I was taught that booing was rude, or as Chris Matthews said, "bad form." And I thought:
Bad form is sending young men and women to die in a war built on a lie;
Bad form is torturing people in secret camps;
Bad form is abandoning the people of New Orleans;
Bad form is holding yourself above the law, trashing our freedoms, our environment, our reputation...
Miss Manners says you cannot permit a bravo for an operatic performance without also permitting a boo. Can we extrapolate to politicians on state occasions? Chris Matthews, a man whose tongue has never known restraint, thinks not. Others hope that their booing will be followed by an indictment. I can only tell you that booing felt good and absolutely correct. I felt that we were telling the soon to be ex president exactly what we thought of his actions and policies that have wreaked havoc on our country.
Like probably everybody else standing there on the Mall, I was taught to have respect for the office of the presidency, but I felt no conflict. President Bush himself was our model: he disrespected the office, he disrespected his constituency.
Other than in a voting booth, citizens rarely have any opportunity to tell our leaders directly what we really think. For once, two million of us had an opportunity to tell George W. Bush exactly what we felt about his abuse of power. We the people were telling him. We the people were saying, We censure you. We repudiate you. I never felt more American.

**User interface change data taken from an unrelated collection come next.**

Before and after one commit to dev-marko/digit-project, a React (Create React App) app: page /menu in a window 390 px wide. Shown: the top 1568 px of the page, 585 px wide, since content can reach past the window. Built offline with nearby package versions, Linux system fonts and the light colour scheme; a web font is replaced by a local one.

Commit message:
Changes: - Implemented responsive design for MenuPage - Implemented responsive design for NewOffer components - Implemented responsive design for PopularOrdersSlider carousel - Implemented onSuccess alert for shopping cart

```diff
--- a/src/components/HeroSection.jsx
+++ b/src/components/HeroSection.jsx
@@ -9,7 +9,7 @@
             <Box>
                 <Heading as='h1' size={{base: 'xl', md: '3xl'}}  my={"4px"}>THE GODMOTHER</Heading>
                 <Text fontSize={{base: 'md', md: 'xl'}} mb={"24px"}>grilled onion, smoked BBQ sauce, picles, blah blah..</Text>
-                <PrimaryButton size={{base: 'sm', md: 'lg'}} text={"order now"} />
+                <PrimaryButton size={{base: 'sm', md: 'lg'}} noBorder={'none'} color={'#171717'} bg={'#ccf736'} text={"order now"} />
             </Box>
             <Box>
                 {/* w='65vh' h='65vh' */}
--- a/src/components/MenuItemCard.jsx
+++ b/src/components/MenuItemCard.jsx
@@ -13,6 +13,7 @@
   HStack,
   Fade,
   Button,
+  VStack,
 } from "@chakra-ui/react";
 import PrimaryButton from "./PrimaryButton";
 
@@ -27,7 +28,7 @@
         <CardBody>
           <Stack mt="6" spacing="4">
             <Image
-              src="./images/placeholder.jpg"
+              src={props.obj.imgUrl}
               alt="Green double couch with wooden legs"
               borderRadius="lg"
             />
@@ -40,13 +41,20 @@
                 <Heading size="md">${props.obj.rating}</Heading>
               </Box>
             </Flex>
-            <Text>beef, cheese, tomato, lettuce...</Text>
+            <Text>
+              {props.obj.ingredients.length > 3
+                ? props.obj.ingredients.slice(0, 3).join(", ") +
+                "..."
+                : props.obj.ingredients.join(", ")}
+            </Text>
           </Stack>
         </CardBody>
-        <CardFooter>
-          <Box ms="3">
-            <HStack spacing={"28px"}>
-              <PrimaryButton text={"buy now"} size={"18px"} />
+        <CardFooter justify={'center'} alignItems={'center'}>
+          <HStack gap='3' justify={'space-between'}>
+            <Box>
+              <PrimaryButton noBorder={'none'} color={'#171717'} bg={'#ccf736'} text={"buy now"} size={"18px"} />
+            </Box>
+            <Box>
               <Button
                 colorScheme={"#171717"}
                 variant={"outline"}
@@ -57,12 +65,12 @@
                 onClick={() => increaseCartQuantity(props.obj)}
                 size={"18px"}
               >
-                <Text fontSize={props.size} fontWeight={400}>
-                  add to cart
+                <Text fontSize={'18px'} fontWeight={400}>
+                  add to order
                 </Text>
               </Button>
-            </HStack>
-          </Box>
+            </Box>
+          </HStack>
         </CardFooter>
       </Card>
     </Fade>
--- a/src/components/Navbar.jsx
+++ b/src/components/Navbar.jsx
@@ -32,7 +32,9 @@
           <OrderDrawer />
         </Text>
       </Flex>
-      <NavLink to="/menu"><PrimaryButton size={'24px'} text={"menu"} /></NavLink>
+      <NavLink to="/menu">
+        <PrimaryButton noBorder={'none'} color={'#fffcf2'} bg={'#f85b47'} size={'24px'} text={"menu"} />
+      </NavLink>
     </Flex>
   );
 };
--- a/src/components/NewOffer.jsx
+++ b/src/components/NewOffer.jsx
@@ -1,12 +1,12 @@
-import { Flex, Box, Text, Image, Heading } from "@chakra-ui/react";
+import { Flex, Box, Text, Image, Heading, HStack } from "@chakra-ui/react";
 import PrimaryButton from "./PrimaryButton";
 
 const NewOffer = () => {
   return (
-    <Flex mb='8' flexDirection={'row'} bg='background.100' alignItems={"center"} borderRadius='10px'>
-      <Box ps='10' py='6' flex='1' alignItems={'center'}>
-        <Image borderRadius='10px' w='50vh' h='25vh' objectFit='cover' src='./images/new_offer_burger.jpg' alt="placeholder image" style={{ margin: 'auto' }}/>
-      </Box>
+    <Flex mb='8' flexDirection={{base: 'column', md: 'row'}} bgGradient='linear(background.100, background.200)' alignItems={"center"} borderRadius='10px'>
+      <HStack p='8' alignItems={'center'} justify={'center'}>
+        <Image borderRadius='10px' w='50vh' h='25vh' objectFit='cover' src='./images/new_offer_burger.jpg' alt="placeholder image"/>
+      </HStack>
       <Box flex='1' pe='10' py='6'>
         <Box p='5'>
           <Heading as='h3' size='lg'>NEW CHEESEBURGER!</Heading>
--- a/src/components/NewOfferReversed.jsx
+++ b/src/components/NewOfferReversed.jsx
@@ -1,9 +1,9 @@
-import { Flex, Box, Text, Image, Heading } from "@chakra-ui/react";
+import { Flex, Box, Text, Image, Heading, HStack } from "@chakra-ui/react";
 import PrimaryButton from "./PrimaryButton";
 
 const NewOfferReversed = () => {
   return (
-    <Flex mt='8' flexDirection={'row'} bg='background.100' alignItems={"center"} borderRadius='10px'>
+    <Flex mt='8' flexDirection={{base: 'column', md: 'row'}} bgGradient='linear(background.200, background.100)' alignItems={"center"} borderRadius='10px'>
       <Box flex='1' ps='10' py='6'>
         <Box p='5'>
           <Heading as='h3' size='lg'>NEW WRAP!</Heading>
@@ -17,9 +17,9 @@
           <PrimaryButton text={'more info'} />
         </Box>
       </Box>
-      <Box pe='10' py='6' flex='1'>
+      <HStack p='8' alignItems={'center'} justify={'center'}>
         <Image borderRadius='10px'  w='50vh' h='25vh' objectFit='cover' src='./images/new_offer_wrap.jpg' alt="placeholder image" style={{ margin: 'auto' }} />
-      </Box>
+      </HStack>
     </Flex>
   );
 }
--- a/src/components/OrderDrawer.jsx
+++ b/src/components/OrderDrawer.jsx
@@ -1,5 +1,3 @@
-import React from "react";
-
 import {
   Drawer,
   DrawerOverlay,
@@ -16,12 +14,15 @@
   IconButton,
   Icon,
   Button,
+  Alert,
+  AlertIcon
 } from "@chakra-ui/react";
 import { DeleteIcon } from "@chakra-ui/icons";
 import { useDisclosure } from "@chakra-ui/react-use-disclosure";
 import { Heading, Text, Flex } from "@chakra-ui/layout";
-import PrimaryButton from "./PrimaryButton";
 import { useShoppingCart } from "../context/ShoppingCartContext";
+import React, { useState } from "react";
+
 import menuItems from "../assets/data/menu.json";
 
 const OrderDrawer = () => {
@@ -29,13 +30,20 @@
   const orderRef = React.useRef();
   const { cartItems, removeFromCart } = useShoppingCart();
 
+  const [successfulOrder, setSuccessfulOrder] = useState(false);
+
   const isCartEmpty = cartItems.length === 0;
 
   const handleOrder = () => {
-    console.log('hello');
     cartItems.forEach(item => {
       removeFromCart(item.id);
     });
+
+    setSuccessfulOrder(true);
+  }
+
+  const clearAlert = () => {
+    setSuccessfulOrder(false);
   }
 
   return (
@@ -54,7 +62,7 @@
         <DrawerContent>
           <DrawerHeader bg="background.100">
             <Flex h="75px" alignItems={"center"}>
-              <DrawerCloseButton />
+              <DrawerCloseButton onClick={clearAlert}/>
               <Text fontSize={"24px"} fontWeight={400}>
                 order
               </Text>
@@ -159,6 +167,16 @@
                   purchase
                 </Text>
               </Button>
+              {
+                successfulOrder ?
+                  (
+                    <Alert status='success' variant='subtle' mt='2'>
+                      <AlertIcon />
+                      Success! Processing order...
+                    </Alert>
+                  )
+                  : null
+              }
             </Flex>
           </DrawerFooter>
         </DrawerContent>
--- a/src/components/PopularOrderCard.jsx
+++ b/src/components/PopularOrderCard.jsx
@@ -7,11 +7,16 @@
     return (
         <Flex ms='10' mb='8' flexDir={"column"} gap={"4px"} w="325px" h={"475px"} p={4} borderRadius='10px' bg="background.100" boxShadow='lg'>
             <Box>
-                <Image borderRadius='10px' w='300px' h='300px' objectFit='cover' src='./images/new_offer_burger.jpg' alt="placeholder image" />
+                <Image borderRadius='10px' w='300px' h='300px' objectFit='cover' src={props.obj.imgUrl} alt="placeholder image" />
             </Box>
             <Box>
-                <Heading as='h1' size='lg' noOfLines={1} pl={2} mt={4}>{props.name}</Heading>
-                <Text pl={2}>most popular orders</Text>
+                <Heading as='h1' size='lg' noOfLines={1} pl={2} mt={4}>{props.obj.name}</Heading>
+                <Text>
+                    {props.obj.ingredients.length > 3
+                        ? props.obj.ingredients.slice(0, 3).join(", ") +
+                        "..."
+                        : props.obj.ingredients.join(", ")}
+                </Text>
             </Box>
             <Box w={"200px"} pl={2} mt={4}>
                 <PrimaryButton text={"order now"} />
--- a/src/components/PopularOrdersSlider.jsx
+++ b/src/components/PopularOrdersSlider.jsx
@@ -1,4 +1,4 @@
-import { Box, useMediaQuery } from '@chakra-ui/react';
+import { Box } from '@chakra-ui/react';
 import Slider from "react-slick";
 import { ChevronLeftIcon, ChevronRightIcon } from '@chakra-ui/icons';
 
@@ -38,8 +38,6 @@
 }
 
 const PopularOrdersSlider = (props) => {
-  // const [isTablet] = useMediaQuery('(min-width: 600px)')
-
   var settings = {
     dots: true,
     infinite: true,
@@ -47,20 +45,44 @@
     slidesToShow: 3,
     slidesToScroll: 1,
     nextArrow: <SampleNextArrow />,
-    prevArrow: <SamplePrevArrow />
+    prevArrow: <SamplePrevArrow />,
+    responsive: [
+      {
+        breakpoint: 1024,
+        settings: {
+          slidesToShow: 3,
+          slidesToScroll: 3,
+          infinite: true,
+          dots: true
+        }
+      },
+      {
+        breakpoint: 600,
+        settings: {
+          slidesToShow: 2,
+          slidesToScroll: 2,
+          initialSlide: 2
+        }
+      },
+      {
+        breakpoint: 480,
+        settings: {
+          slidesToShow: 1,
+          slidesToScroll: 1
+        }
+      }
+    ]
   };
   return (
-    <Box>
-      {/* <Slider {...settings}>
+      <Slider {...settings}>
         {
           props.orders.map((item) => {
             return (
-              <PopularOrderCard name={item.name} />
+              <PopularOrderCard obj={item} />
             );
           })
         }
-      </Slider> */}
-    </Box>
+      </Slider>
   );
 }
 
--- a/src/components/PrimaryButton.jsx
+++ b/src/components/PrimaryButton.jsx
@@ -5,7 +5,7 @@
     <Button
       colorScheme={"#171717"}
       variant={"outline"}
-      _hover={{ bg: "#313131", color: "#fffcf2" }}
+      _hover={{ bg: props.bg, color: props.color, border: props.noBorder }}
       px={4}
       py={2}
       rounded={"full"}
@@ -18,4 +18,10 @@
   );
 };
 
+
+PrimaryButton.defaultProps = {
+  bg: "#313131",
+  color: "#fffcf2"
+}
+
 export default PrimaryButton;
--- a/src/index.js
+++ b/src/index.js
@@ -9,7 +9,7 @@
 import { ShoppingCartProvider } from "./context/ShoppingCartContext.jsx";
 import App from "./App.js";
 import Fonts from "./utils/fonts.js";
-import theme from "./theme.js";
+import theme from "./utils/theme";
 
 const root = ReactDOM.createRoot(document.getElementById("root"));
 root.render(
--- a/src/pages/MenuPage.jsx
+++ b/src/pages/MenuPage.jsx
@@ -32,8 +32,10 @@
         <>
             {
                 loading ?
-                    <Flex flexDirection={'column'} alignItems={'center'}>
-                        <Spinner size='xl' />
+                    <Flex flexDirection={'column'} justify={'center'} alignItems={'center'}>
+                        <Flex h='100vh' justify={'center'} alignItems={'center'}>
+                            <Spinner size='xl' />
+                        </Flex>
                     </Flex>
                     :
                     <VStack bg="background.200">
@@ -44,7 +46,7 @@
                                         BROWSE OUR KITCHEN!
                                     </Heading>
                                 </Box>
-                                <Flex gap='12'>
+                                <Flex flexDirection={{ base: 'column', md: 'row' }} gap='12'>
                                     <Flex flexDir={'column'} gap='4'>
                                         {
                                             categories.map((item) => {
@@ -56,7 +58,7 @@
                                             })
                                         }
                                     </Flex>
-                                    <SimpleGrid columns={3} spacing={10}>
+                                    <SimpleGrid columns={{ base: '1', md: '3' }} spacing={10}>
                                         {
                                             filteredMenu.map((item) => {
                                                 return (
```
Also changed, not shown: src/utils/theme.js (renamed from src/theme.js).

I booed Bush, and I booed Cheney too. Shame on them both.
And then, we the people moved on to a new hopeful day.